of the "sin of the world,"accepting it as an enigma, but one that cannot be gainsaid. Our
historical experience since his time upholds the veracity of his witness. In an 1860 letter to
Flaubert, Baudelaire defends his almost Manichean acceptance of "the hypothesis that an evil
force, external to man" can intervene in man’s "thoughts or deeds." It is the pervasiveness of this
conception that distinguishes his work. In "The Voyage" he phrases it differently, but the thrust
is the same:

Foremost among all the sights
We’ve seen in every country, without searching,
From top to bottom of the fatal stair,
The boring spectacle of immortal sin.

Such interminable sin, the "sin of the world," which continues and endures, which demonstrates
attachment to the human world of bondage, finds overwhelming recognition in his poems and
letters. Despite all Baudelaire’s debaucheries, as T. S. Eliot observed, "It is ... really Sin in the
permanent Christian sense, that occupied the mind of Baudelaire." Unlike so many today,
Baudelaire found it relatively easy to believe in evil. As he phrased it in a letter, "I tell what I’ve
seen." By his own admission to his mother, he had more difficulty believing in

With all my heart (how sincerely no one but I can know!) I long to believe that an
external, invisible being takes an interest in my destiny. But what must one do to        
believe it?

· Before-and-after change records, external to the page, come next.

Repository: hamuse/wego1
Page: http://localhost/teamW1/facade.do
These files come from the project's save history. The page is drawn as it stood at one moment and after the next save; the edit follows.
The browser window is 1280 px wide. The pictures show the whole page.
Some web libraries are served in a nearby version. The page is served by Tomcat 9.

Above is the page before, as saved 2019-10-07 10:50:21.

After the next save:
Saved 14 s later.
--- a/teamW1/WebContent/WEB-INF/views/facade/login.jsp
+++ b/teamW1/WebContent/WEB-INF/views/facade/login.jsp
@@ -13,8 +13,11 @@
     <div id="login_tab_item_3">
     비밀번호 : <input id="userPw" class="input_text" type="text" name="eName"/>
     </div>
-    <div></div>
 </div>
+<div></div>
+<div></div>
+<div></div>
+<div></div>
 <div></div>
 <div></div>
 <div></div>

Later in the same letter he casually discloses his own doubt, "since you are lucky enough to
believe." But Baudelaire is too complicated a writer to evaluate on the basis of a few statements.
There are, for instance, times of sustained prayer and attendance at mass on Christmas,
descriptions of himself as a "fervent" and "incorrigible" Catholic (he grants a "suspect" one), and
his repeated affirmation that The Flowers of Evil "set out from a Catholic idea"--"is there...
anyone more Catholic than the devil?" And what is more religious than the writer who studies
"crime in his own heart" and in the world around him? What other struggles had Job and
Eccelesiastes? His letters testify he stood in the full flood of his century and recognized the loss
that still deafens "the Muse of modern times." In 1866 just before the stroke that partially
paralyzed him and led to his death nearly a year and a half later, Baudelaire sent his mother a
copy of Verlaine’s article on him, writing,

These young people have talent--but what sillinesses! what exaggerations! what
youthful infatuation! For several years now, I’ve been noticing here and there 
imitations and tendencies that alarm me.... It seems there is in existence a
Baudelaire school.

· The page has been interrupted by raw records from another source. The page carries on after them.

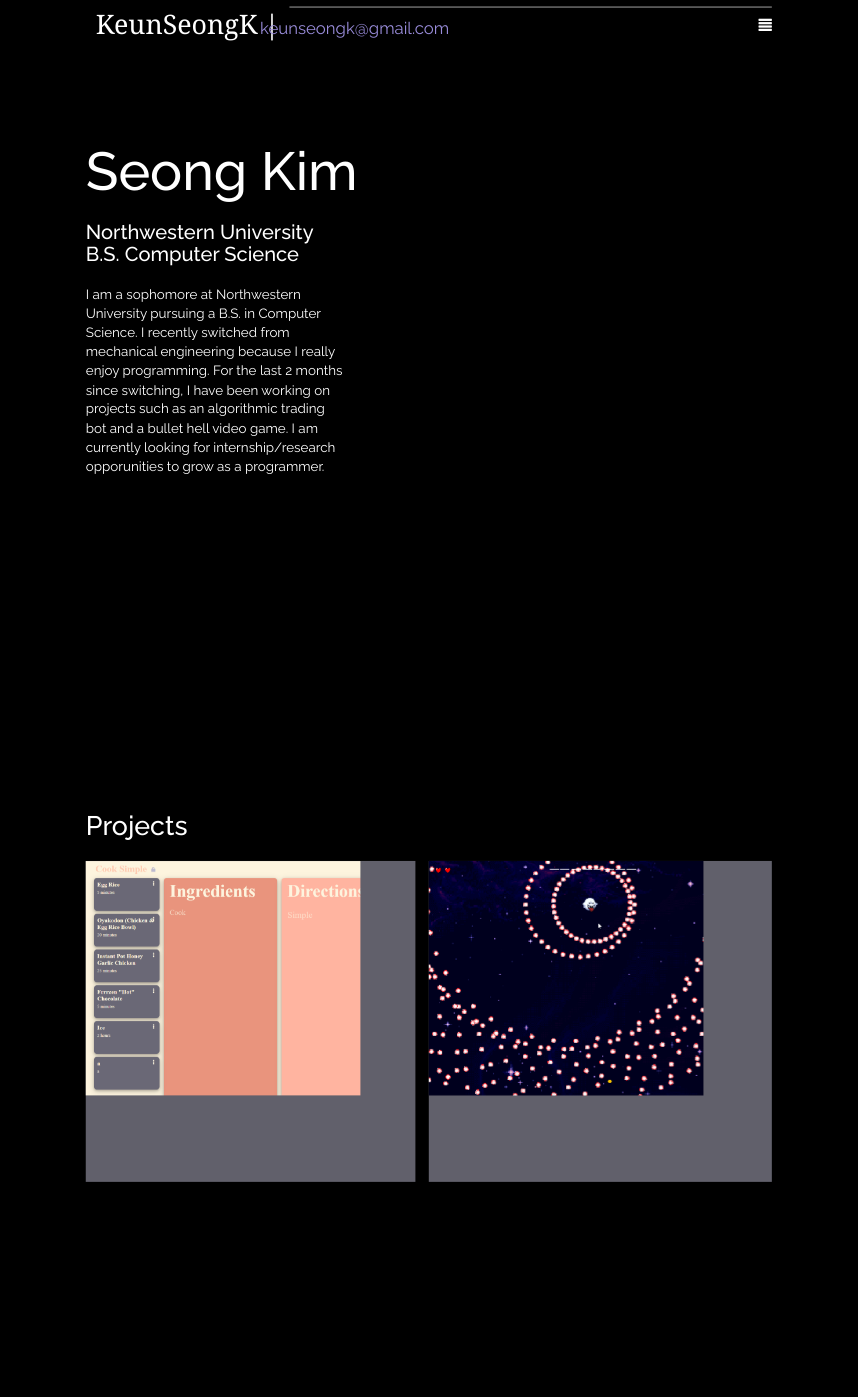
Repository: oqueuo/personal-site
Page: index.html
An editor plug-in stored every save of this project. The page is shown before and after a run of saves, followed by the edit.
The browser window is 1280 px wide. The pictures show the whole page, at 67% of full size.

Above is the page before, as saved 2020-09-21 18:14:42.

After the next 3 saves:
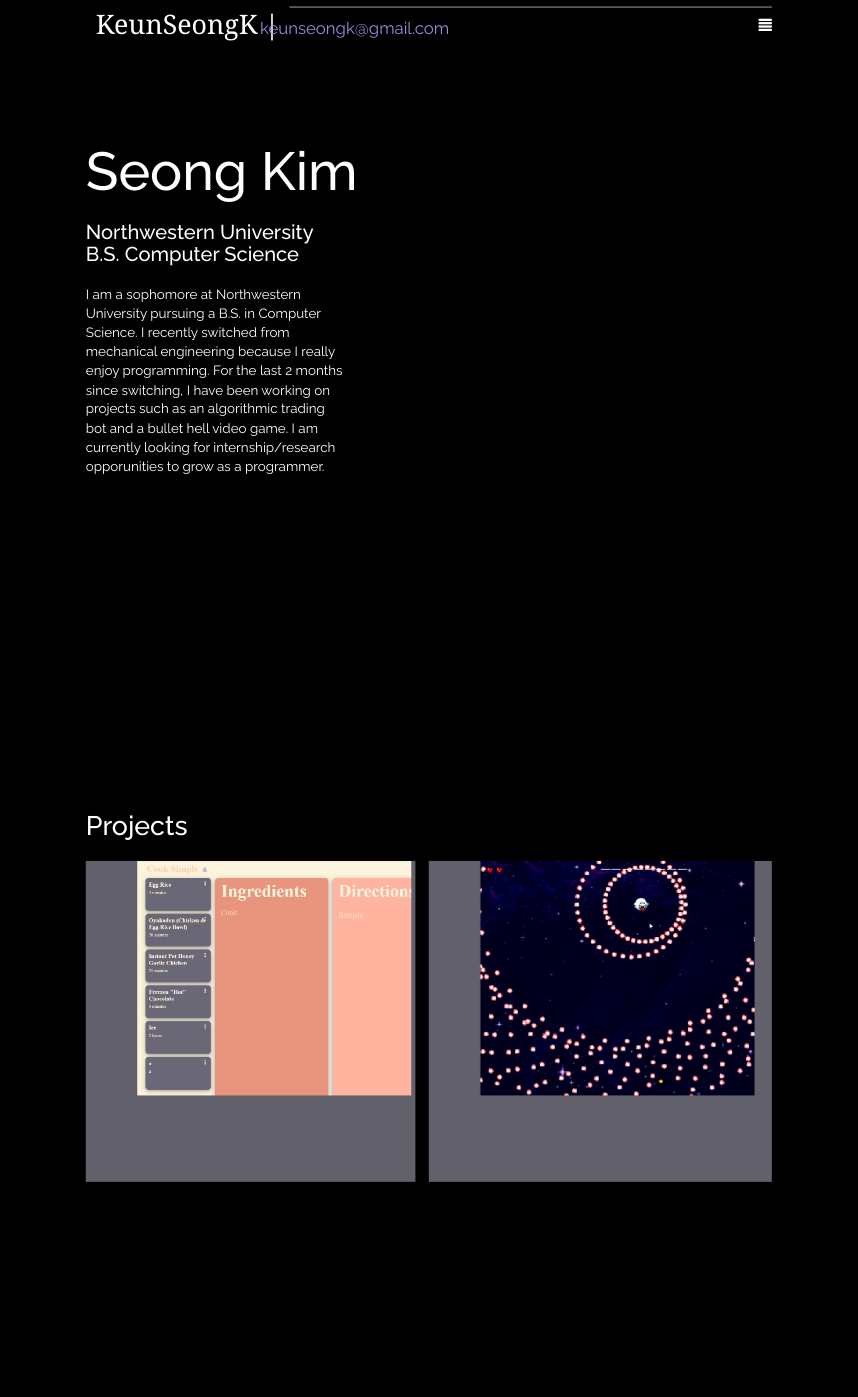
The 3 saves are shown as one change because they came seconds apart.
The last was saved 31 s later.
--- a/styles.css
+++ b/styles.css
@@ -127,10 +127,7 @@ ul a:active, #email:active, .more-info-on-github:active {
     height: 70%;
     position: absolute;
     background-size: cover;
-    margin-left: auto !important;
-    margin-right: auto !important;
-    margin-top: auto !important;
-    margin-bottom: auto !important;
+    margin-left: 15% !important;
     transition: .5s ease;
     backface-visibility: hidden;
 }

How laughable to find Baudelaire alarmed by the "tendencies" or histrionics to which he
had helped give birth, especially since in 1859 he had defended to Hugo his stratagem of
handling bourgeois "utilitarian concerns" by "exaggerating a little in the other direction." Had he
lived long enough to witness the symbolists at their height what would he have then thought of
the "sillinesses"of the Baudelaire school? Perhaps he would have owned his complicity. In many
of his letters Baudelaire loathes "belief in progress, the salvation of the human race through
balloons," and "all modem stupidity." One can only assume that he would have abhorred the
silliness of many of the poets of the last forty-five years, most of whom long ago abandoned
belief in the transcendent, let alone belief in the "sin of the world."

Copyright (c) 1987 Frederick Glaysher. Reviewed in Cross Currents 37 (Summer/Fall 1987), 363-65.

Other essays and reviews available on The Globe